(ABC4) – What makes life meaningful for people? Is it money or material wealth? Or is it being able to do things like travel or work? A study from the Pew Research Center looks at the things that people say, in advanced economies, make their lives meaningful.
The study surveyed roughly 19,000 adults in 17 nations, including Canada, Belgium, Spain, Singapore, Australia, and the United States.
Researchers from the study found that the predominant thing that people said makes life meaningful for them is family. Participants in 14 of the 17 nations responded by saying that families made their lives meaningful more than any other factor.
“Highlighting their relationships with parents, siblings, children, and grandchildren, people frequently mention quality time spent with their kinfolk, the pride they get from the accomplishments of their relatives and even the desire to live a life that leaves an improved world for their offspring,” the report from Pew Research said.
Over half of respondents in the United States said that family was a source for meaning in their life. Jobs were also considered one of the top three sources of meaningfulness in life, according to the Pew study. With family being the top, the second and third were jobs and material well-being.
However, the emphasis on jobs as a source of meaningfulness in life varied from country to country. In Italy, 43% of people surveyed said a job gave their life meaning but in South Korea, only 6% of people said a job was a source of meaningfulness in their life.
The bottom three things that participants said made life meaningful were retirement, faith and religion, and pets.
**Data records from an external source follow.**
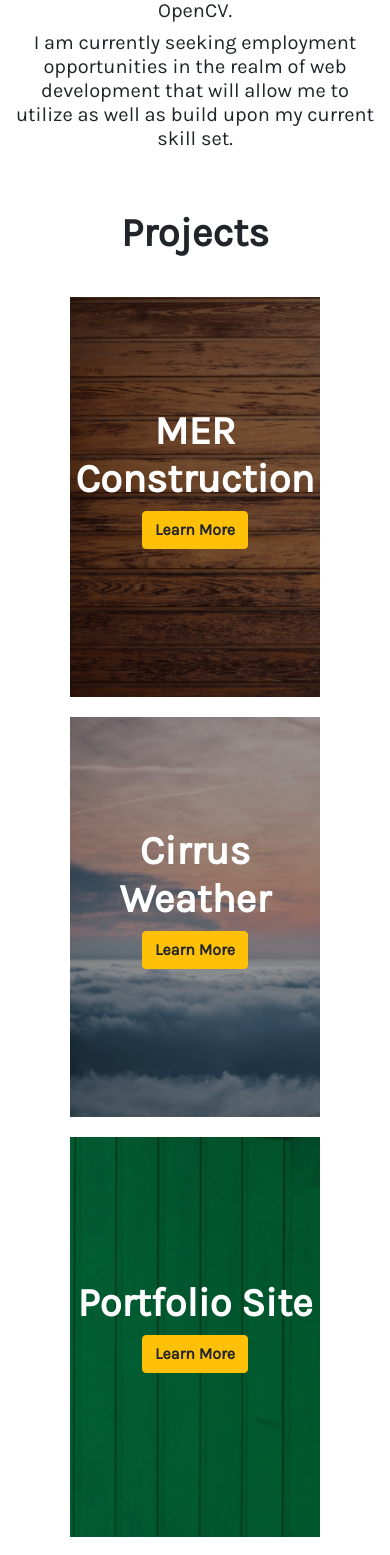
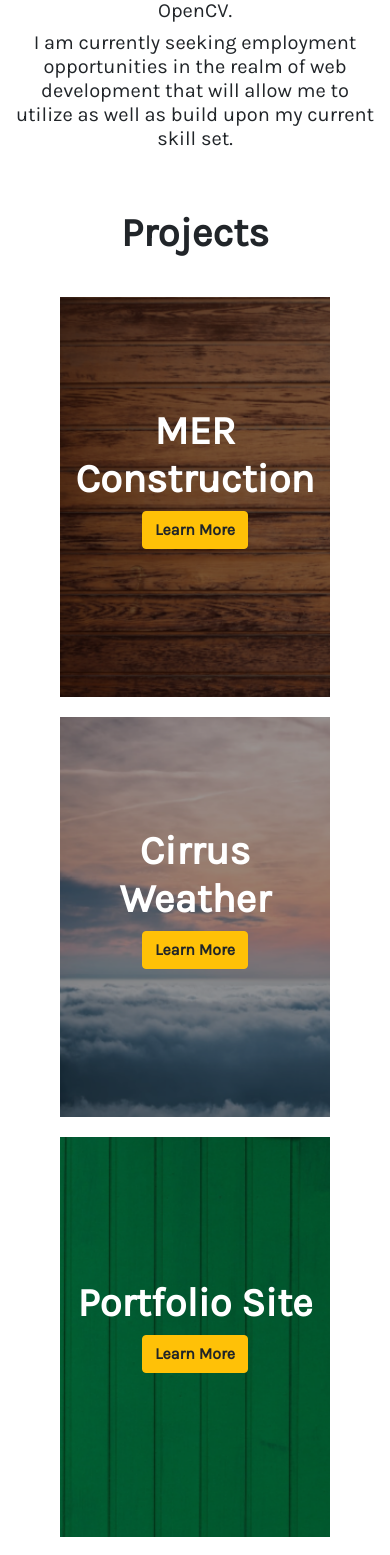
Before and after one commit to DTGraham/Updated-Portfolio-Site, a React (Create React App) app: page / in a window 390 px wide. Shown: the part 1543-3098 px from the top of the page. Built offline with nearby package versions, Linux system fonts and the light colour scheme.

Commit message:
changed width of project tiles

```diff
--- a/src/Gallery.css
+++ b/src/Gallery.css
@@ -192,7 +192,7 @@ button {
   .Projects-Image.Image-One {
     background-image: url("/Project-1-Mobile-Dark.png");
     background-size: 100%;
-    width: 250px;
+    width: 270px;
     height: 400px;
     margin: 10px;
     transition-property: all;
@@ -202,7 +202,7 @@ button {
   .Projects-Image.Image-Two {
     background-image: url("/Project-2-Mobile-Dark.png");
     background-size: 100%;
-    width: 250px;
+    width: 270px;
     height: 400px;
     margin: 10px;
     transition-property: all;
@@ -213,7 +213,7 @@ button {
   .Projects-Image.Image-Three {
     background-image: url("/Project-3-Mobile-Dark.png");
     background-size: 100%;
-    width: 250px;
+    width: 270px;
     height: 400px;
     margin: 10px;
     transition-property: all;
```
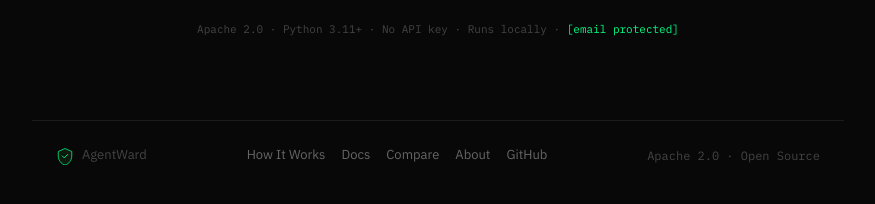
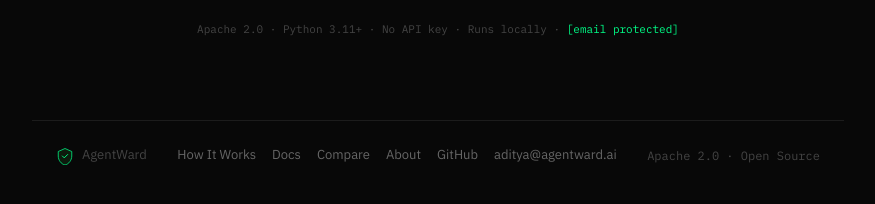
Before and after one commit to averyfoote/agent, a plain HTML site: page docs/Site/index.html in a window 1280 px wide. Shown: the part 6420-6624 px from the top of the page, without its empty margins (202-1077 px from the left). Drawn offline with Linux system fonts and the light colour scheme.

Commit message:
fix: restore email address in homepage footer

```diff
--- a/docs/Site/index.html
+++ b/docs/Site/index.html
@@ -764,6 +764,7 @@
     <a href="compare.html">Compare</a>
     <a href="about.html">About</a>
     <a href="https://github.com/agentward-ai/agentward" target="_blank">GitHub</a>
+    <a href="mailto:aditya@agentward.ai">aditya@agentward.ai</a>
   </div>
   <span class="footer-right">Apache 2.0 · Open Source</span>
 </footer>
```
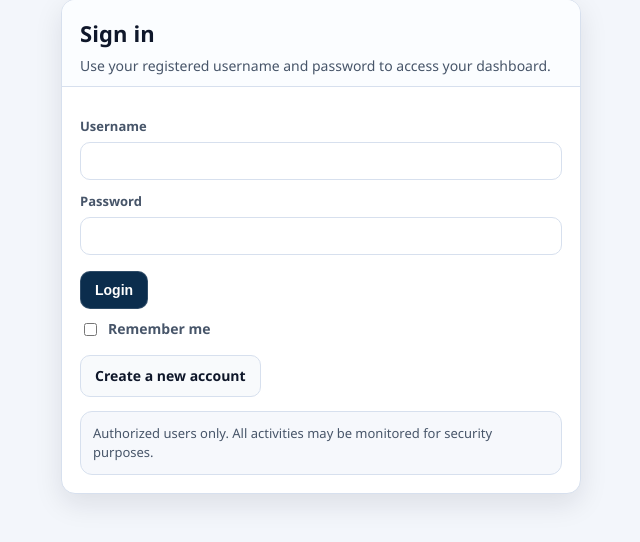
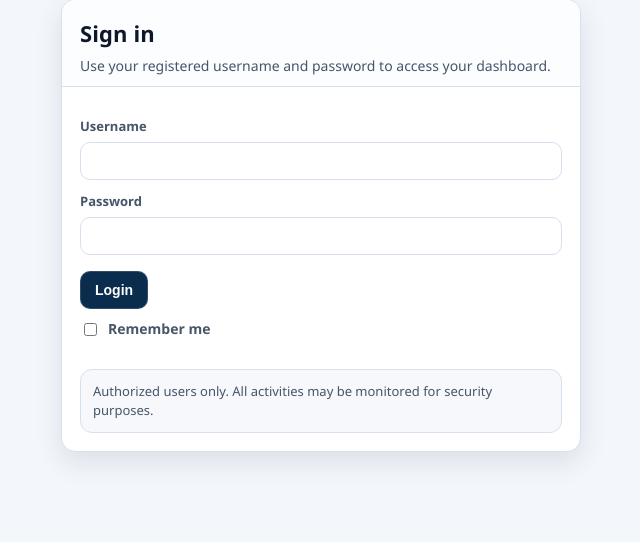
Before and after one commit to rabbi2580/Smart-City-Hub_webtech, a PHP site: page /MVC/html/login_view.php in a window 1280 px wide. Shown: the part 117-659 px from the top of the page, without its empty margins (319-959 px from the left). Run offline with PHP 8.4, Linux system fonts and the light colour scheme.

Commit message:
updated  login_view.php

```diff
--- a/Citizen/MVC/html/login_view.php
+++ b/Citizen/MVC/html/login_view.php
@@ -66,7 +66,7 @@ $registered = isset($_GET["registered"]) ? "Registration successful. Please logi
                 </form>
 
                 <div class="actions">
-                    <a class="btn" href="register_view.php">Create a new account</a>
+
                 </div>
 
                 <div class="notice">
```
In the United States, the ranking for what makes life meaningful for people surveyed were, in order: family, friends, material well-being, occupation, and faith.
American respondents also cited spirituality and faith as a source of meaningfulness in life more than any other nation surveyed. Fifteen percent of Americans cited religion whereas the next highest was New Zealand at 5%. Only in Japan did respondents not find religion and spirituality as a source of meaningfulness at all.
Health was something else respondents said was meaningful in their lives. However, despite the impact of the global COVID-19 pandemic, respondents were “no more likely to mention COVID-19 than those who do not prioritize health,” according to the study. Still, some respondents said they were appreciative of their health because of the global pandemic.
Age also impacted what some people found meaningful over others in the study. Younger people surveyed tended to focus on friends, education, and hobbies as things that made their life meaningful as opposed to older people who were more apt to mention retirement and health instead.
Men and women were fairly equal with regards to what makes their life meaningful. However, more women than men mentioned family as the factor that makes their life meaningful. Likewise, people with higher levels of education and higher incomes were also more likely to mention family than those with lower levels of education and with lower incomes.